The real risk lies in the industry's rapid expansion -- and a rise in illegal parlors that don't take safety precautions, Rubino said.

"Concentrating legislation on stuff like this would be more important rather than the particular things that tattoo artists are using in the shops," Rubino said.

Punsalang said she's happy with the success of the petition and is looking forward to having a voice in any future tattoo industry legislation.

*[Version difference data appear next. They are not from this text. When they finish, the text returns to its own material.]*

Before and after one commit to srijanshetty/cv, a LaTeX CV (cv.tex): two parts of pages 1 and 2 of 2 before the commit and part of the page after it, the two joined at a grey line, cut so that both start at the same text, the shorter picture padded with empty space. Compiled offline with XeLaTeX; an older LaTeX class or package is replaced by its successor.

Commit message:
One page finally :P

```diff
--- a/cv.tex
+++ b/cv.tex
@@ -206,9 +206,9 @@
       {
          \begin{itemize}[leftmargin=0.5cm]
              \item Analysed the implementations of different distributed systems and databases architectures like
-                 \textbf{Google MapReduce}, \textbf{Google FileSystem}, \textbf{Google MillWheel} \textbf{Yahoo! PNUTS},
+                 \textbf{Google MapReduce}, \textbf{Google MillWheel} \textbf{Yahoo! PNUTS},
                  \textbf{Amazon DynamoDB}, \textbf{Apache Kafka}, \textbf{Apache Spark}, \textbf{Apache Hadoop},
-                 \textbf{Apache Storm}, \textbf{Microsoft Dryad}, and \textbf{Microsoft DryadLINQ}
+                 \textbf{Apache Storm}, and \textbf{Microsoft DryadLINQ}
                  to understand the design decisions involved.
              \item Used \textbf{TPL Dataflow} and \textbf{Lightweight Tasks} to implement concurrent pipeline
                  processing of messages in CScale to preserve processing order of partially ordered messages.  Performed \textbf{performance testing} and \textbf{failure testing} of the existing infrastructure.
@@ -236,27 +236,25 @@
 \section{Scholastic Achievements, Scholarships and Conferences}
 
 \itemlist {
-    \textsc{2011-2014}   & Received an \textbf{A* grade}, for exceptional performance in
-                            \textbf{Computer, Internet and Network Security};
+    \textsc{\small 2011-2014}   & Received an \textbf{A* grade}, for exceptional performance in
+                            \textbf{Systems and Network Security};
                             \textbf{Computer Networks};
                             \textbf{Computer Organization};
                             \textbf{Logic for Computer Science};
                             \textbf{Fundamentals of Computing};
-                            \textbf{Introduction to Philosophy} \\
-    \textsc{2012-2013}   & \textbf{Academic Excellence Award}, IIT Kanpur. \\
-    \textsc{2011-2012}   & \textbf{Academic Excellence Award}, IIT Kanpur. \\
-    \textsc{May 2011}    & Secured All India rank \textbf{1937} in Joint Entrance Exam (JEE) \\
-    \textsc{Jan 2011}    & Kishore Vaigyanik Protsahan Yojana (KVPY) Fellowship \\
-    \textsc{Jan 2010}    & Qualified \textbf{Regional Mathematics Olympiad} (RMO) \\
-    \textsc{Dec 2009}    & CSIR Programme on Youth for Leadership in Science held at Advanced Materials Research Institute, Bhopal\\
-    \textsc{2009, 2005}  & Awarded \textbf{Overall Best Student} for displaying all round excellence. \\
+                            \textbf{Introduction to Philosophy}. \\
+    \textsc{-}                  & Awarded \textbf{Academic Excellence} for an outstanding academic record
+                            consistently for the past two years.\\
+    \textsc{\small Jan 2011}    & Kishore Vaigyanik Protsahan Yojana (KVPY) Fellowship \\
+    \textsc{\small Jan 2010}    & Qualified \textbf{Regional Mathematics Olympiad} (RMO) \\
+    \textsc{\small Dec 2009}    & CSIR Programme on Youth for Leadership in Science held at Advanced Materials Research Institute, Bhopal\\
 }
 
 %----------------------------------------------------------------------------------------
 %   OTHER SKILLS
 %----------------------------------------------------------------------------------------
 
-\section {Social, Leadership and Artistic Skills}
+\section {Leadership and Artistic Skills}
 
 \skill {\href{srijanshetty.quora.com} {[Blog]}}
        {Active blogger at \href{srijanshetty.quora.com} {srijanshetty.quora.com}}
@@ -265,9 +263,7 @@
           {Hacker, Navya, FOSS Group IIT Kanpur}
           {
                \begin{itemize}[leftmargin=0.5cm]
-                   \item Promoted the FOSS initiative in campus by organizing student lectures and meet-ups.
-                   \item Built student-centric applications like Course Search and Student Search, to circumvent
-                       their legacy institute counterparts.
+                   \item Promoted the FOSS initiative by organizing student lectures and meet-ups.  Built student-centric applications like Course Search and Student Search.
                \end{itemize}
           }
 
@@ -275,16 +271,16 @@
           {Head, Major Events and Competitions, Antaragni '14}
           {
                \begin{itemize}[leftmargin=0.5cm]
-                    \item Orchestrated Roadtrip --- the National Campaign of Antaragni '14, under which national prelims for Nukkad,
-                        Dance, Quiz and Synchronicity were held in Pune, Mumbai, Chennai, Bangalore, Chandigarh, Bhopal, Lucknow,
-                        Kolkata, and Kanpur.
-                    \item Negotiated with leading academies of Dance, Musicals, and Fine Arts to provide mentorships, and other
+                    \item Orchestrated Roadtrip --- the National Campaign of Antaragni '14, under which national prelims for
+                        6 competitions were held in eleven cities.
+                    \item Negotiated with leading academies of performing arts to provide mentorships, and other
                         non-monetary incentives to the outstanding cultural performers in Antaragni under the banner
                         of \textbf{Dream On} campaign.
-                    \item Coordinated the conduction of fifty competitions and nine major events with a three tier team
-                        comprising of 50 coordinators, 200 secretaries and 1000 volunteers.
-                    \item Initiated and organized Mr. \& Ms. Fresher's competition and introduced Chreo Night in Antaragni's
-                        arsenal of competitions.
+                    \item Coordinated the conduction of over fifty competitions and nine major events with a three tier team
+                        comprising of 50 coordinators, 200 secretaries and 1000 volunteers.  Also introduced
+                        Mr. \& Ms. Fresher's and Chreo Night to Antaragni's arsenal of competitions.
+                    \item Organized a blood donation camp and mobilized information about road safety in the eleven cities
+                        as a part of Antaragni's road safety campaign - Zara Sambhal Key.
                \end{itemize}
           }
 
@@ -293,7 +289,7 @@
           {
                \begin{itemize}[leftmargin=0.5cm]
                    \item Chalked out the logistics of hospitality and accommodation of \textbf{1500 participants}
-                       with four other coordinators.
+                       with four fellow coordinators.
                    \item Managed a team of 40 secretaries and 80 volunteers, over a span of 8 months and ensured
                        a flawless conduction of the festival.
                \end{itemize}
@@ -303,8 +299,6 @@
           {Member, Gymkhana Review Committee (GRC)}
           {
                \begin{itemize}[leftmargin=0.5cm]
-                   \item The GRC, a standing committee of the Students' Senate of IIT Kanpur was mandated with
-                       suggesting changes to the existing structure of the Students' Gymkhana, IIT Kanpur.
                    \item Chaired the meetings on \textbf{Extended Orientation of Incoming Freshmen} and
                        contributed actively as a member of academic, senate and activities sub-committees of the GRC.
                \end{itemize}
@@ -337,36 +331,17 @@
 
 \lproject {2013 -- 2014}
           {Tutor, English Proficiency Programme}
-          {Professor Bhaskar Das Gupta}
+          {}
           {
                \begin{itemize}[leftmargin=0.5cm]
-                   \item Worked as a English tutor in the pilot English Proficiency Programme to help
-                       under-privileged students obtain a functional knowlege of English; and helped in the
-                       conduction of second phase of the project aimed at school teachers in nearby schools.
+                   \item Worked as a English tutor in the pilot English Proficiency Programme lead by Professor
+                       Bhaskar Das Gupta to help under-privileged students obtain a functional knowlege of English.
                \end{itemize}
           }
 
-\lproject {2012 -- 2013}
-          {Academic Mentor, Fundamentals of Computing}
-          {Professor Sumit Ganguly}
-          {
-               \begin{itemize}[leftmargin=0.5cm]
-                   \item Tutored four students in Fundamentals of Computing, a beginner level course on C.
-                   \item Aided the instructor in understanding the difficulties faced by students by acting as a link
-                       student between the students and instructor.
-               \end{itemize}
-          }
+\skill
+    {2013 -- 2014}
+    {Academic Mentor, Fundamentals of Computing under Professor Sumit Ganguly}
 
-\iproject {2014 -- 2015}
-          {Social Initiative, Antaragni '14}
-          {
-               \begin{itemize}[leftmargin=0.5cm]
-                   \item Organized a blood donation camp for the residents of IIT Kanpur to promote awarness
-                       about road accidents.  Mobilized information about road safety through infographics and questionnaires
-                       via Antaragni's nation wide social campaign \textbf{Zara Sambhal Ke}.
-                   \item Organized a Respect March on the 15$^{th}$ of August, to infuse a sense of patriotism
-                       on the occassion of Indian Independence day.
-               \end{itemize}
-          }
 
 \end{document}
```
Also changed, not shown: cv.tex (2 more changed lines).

"I'm really proud of our industry," she said. "We need to be involved in the laws that affect us."